American painter, born in Brooklyn, New York, as Lenore Krassner. Between 1926 and 1932 she studied at the Cooper Union School and the National Academy of Design, and in 1937 she was a pupil of Hans *Hofmann. She recalled that what was most important was not his lessons on painting but the seriousness of his attitude towards art. Her early work was naturalistic, but by 1940 she had turned to abstraction and was exhibiting with *American Abstract Artists.
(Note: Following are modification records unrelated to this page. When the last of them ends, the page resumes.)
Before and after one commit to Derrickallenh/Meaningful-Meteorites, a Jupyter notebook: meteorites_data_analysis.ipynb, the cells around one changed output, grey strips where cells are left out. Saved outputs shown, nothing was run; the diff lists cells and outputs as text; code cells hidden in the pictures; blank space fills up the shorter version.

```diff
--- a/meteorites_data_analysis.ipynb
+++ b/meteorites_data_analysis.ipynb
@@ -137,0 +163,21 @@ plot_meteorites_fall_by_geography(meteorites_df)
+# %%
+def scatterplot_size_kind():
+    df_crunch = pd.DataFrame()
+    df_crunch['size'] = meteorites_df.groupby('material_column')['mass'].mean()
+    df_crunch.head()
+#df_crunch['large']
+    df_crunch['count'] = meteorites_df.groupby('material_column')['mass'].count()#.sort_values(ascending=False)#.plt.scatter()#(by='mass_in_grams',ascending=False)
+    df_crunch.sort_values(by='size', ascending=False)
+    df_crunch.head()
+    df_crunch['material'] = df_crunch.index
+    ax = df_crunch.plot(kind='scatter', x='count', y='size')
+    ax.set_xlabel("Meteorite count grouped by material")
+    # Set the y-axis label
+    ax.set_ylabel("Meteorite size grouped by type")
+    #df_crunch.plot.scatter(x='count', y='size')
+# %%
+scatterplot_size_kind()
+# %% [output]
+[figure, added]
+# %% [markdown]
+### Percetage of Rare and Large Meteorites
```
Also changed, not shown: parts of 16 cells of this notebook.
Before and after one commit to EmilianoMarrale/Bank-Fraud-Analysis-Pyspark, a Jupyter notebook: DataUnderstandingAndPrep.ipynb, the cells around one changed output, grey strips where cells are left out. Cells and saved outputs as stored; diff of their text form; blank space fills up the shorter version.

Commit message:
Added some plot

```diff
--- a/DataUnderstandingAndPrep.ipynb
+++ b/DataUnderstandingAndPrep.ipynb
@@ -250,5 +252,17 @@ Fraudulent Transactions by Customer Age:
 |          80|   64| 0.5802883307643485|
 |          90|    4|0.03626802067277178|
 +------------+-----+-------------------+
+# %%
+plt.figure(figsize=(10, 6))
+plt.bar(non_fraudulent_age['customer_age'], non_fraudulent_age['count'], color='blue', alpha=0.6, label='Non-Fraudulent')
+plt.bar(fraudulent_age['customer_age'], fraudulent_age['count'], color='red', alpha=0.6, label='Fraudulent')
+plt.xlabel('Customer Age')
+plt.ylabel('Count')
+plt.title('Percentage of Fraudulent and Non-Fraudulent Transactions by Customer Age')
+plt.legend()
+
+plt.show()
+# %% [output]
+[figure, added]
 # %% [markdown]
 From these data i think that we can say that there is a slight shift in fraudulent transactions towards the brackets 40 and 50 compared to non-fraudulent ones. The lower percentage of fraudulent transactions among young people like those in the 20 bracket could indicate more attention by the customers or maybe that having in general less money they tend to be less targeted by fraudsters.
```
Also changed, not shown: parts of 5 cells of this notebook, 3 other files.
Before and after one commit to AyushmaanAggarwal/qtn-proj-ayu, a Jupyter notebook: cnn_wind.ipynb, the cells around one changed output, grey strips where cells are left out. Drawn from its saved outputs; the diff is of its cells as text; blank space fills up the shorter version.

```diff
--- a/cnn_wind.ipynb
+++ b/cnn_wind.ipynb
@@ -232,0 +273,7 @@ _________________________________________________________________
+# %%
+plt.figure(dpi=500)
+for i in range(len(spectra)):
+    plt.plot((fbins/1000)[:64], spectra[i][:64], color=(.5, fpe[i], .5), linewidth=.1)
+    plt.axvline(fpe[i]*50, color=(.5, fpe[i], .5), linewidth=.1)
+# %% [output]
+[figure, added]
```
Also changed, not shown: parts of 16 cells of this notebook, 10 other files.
In 1941 she met Jackson *Pollock, and she married him in 1945 (they separated shortly before Pollock's death because of his affair with another woman). They sometimes exhibited together in group shows, and Krasner was an important source of encouragement and support to Pollock, whose attitude to his work fluctuated from supreme confidence to dismal uncertainty. She was herself an *Abstract Expressionist painter of some distinction, but it was only after her husband's death in 1956 that she began to receive serious critical recognition. David Anfam writes that ‘Prejudice alone kept Lee Krasner outside standard histories…her fellow artists held the same assumptions about gender that most Americans had then. At one of their hangouts, the Cedar Tavern, Krasner recalled women being “treated like cattle”.’ When her work was exhibited alongside Pollock's in 1949 in an exhibition entitled ‘Artists: Man and Wife’ at the Sydney *Janis Gallery, Art News singled out her work as an example of the ‘tendency among some of these wives to “tidy up” their husband's style’. The *feminist art historian Anne Middleton Wagner sees the work in a more positive light, as a product of her different roles as artist, wife, and widow. Krasner's most substantial and ambitious paintings such as Gothic Landscape (1961, Tate) postdate Pollock's death. She frequently made use of collage, employing her own cut-up drawings. Her handling of the Pollock estate gave rise to allegations that paintings were being released slowly for financial reasons. Further Reading A. M. Wagner, Three Artists (Three Women) (1996)
Text Source: The Oxford Dictionary of Art and Artists (Oxford University Press)